The response should contain all of the records, copied exactly, and none of the images.

■ Stored items from a collection
=== Section Start ===

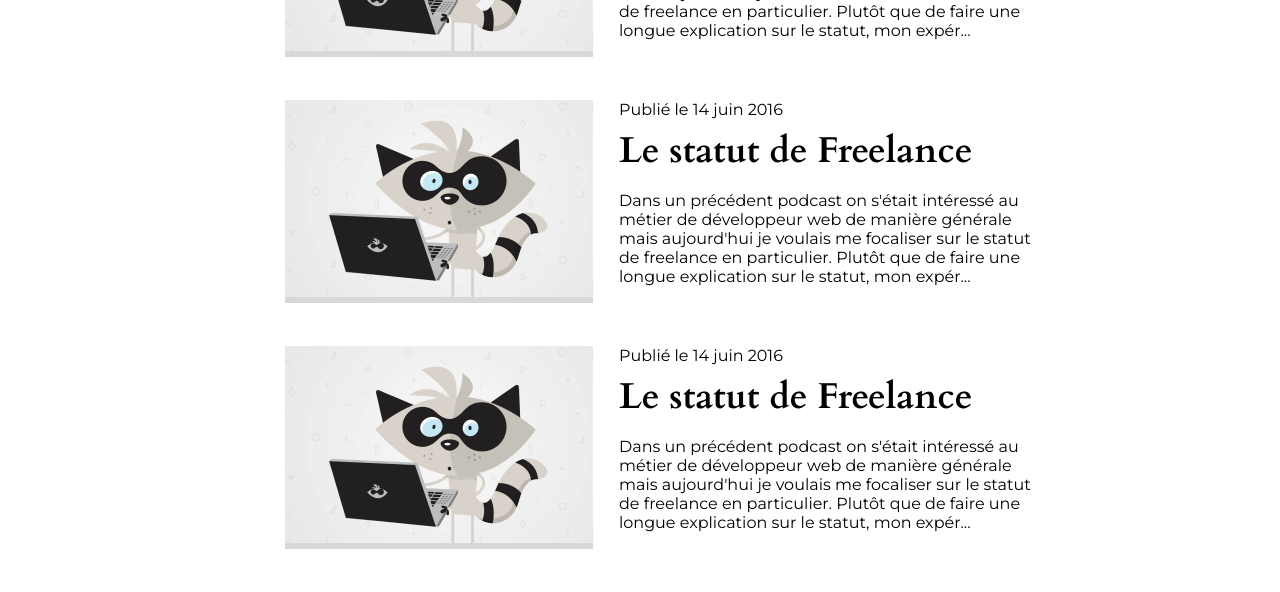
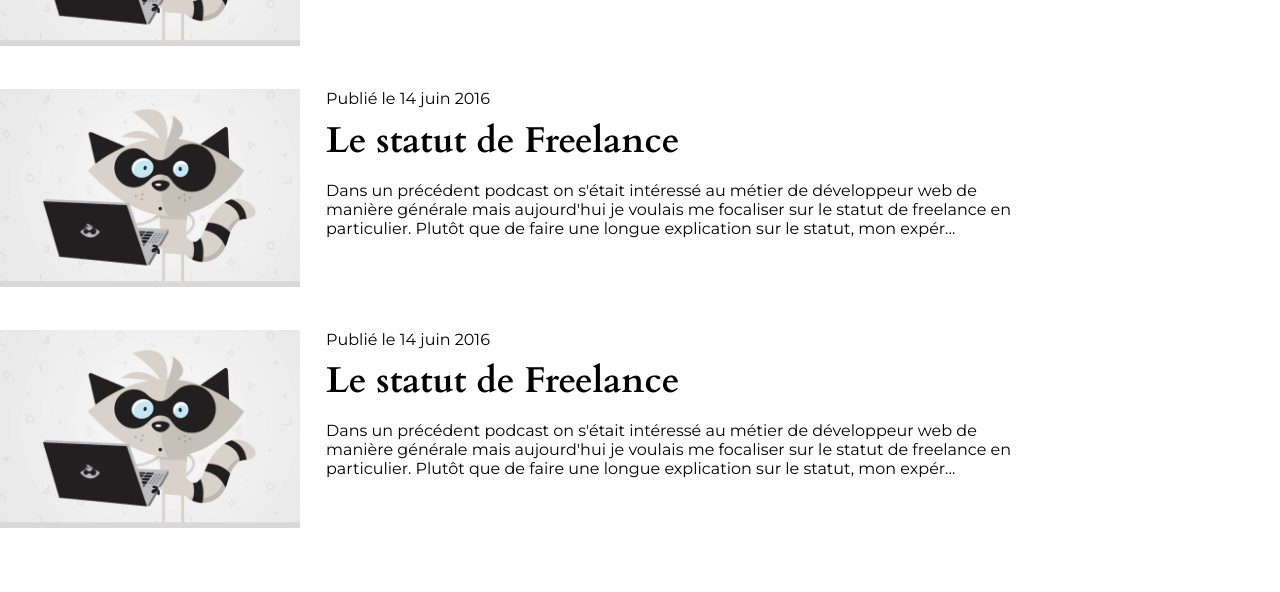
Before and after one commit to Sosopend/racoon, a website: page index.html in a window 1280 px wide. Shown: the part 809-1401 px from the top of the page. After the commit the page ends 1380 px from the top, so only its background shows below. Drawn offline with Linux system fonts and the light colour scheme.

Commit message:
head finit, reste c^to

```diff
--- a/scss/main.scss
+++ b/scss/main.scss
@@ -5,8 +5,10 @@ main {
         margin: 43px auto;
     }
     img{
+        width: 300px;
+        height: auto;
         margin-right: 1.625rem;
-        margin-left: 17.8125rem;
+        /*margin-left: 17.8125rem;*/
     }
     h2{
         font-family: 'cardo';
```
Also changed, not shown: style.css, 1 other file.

=== Section End ===

■ Solved problem
Before and after one commit to Sosopend/racoon, a website: page index.html in a window 1280 px wide. Shown: the part 809-1401 px from the top of the page. After the commit the page ends 1380 px from the top, so only its background shows below. Drawn offline with Linux system fonts and the light colour scheme.

Commit message:
head finit, reste c^to

```diff
--- a/scss/main.scss
+++ b/scss/main.scss
@@ -5,8 +5,10 @@ main {
         margin: 43px auto;
     }
     img{
+        width: 300px;
+        height: auto;
         margin-right: 1.625rem;
-        margin-left: 17.8125rem;
+        /*margin-left: 17.8125rem;*/
     }
     h2{
         font-family: 'cardo';
```
Also changed, not shown: style.css, 1 other file.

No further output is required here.